Gather all the little tools a good hostess needs before you've got a table full of guests waiting for you to open the wine. Include matches or a lighter, a candle snuffer, a corkscrew, a wine bottle collar, etc. Put it all in a lidded box or basket that's pretty enough to leave out during your party.
Give the restroom your guests will use a little preparty TLC. After a thorough cleaning, make sure it's stocked with plenty of toilet and facial tissue. Then lay out a fresh hand towel, great-smelling hand soap, a scented candle or two, and a bunch of flowers. A small bowl of packaged mints is a nice touch, too.

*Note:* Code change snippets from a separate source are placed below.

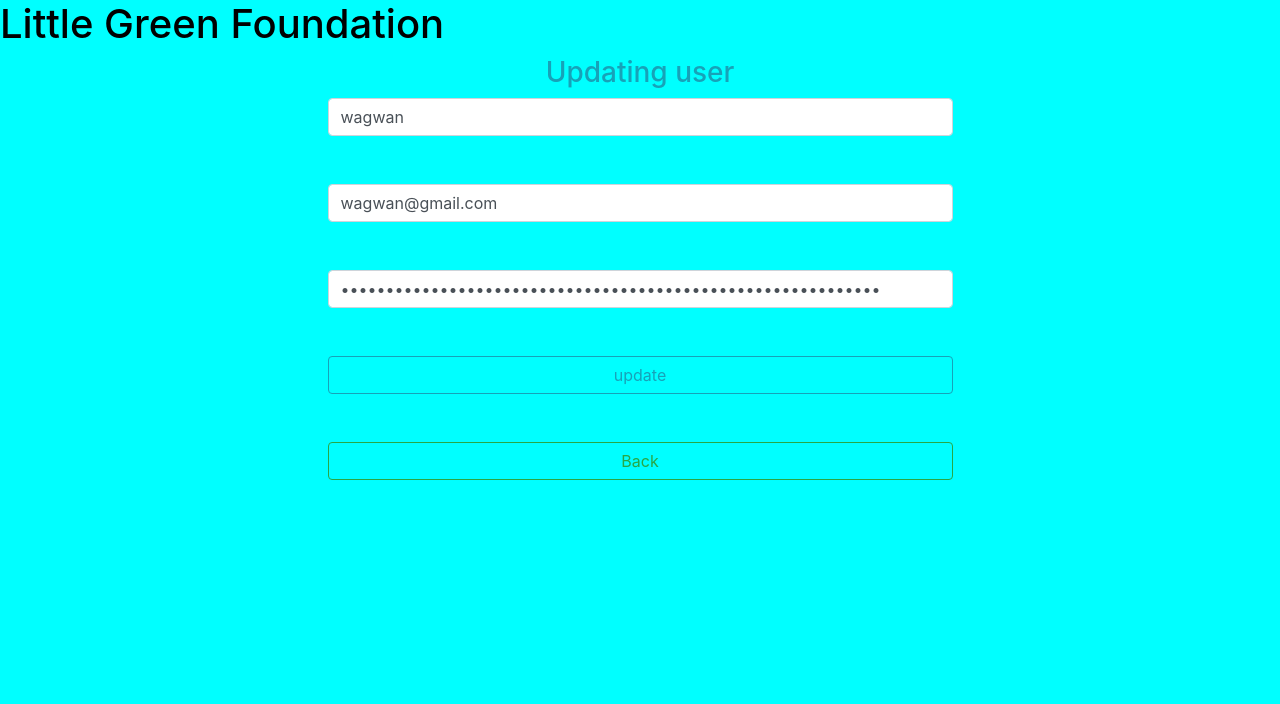
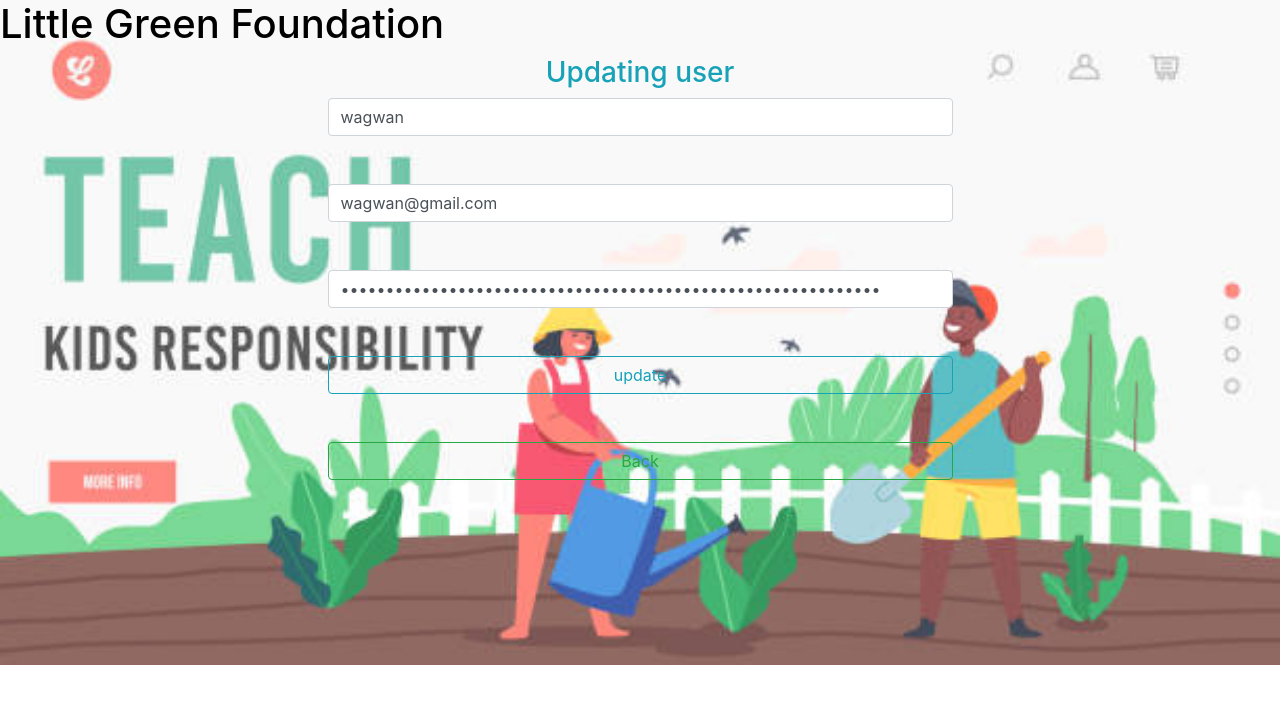
Before and after one commit to Ngaicode/little_garden, a Flask app: page /update/1 in a window 1280 px wide. Shown: the top 704 px of the page. Run offline with Flask 2, Linux system fonts and the light colour scheme; a user stored in the database is signed in; data comes from the database, SQL or seed files in the repository; some libraries are stand-ins or nearby versions.

Commit message:
add background images

```diff
--- a/templates/dashboard.html
+++ b/templates/dashboard.html
@@ -7,6 +7,9 @@
     <style>
         body{
 background-color: cyan;
+             background-image: url("../static/assets/dashboard.jpg");
+            background-repeat: no-repeat;
+            background-size: cover;
 
 }
 h1{
--- a/templates/login.html
+++ b/templates/login.html
@@ -7,7 +7,9 @@
     <link rel="stylesheet" href="../templates/login.css">
     <style>
         body{
-            background-color: cyan;
+             background-image: url("../static/assets/login.jpg");
+            background-repeat: no-repeat;
+            background-size: cover;
         }
         h1{
             color: black;
--- a/templates/register.html
+++ b/templates/register.html
@@ -19,7 +19,7 @@ h1{
 
 </head>
 <body>
-<h1>Little Green Foundation</h1>
+<h1><i>Little Green Foundation</i></h1>
 <div class="row">
     <div class="col-3"></div>
 <div class="col-6">
--- a/templates/update.html
+++ b/templates/update.html
@@ -6,7 +6,9 @@
     <link rel="stylesheet" href="../static/bootstrap/css/bootstrap.css">
     <style>
         body{
-    background-color: cyan;
+             background-image: url("../static/assets/apdate.jpg");
+            background-repeat: no-repeat;
+            background-size: cover;
 }
 h1{
     color: black;
```
Also changed, not shown: static/assets/apdate.jpg (added), static/assets/dashboard.jpg (added), static/assets/login.jpg (added).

The table can be the centerpiece of conversation -- make yours special (without the stress) with simple embellishments.
Stumped for a holiday centerpiece? Don't be. Red carnations are the answer. They're cheap, festive for Christmas, and practically foolproof. Buy two or three dozen at the grocery store, cut the stems short, and bunch a few together in sugar bowls placed all around the dinner table. Or mass up 24 of them in a vase. They're inexpensive and last longer than roses. Just remember to change the water every couple of days and give the stems a fresh cut.
For an easy, inexpensive table decoration, use spools of ribbon. Good-quality, wide satin ribbon can transform even a white tablecloth and white dishes into something festive and fun. Run several strands down the center of the table, tie ribbons around napkins or glass cylinders full of flowers, or make simple bows for the backs of chairs.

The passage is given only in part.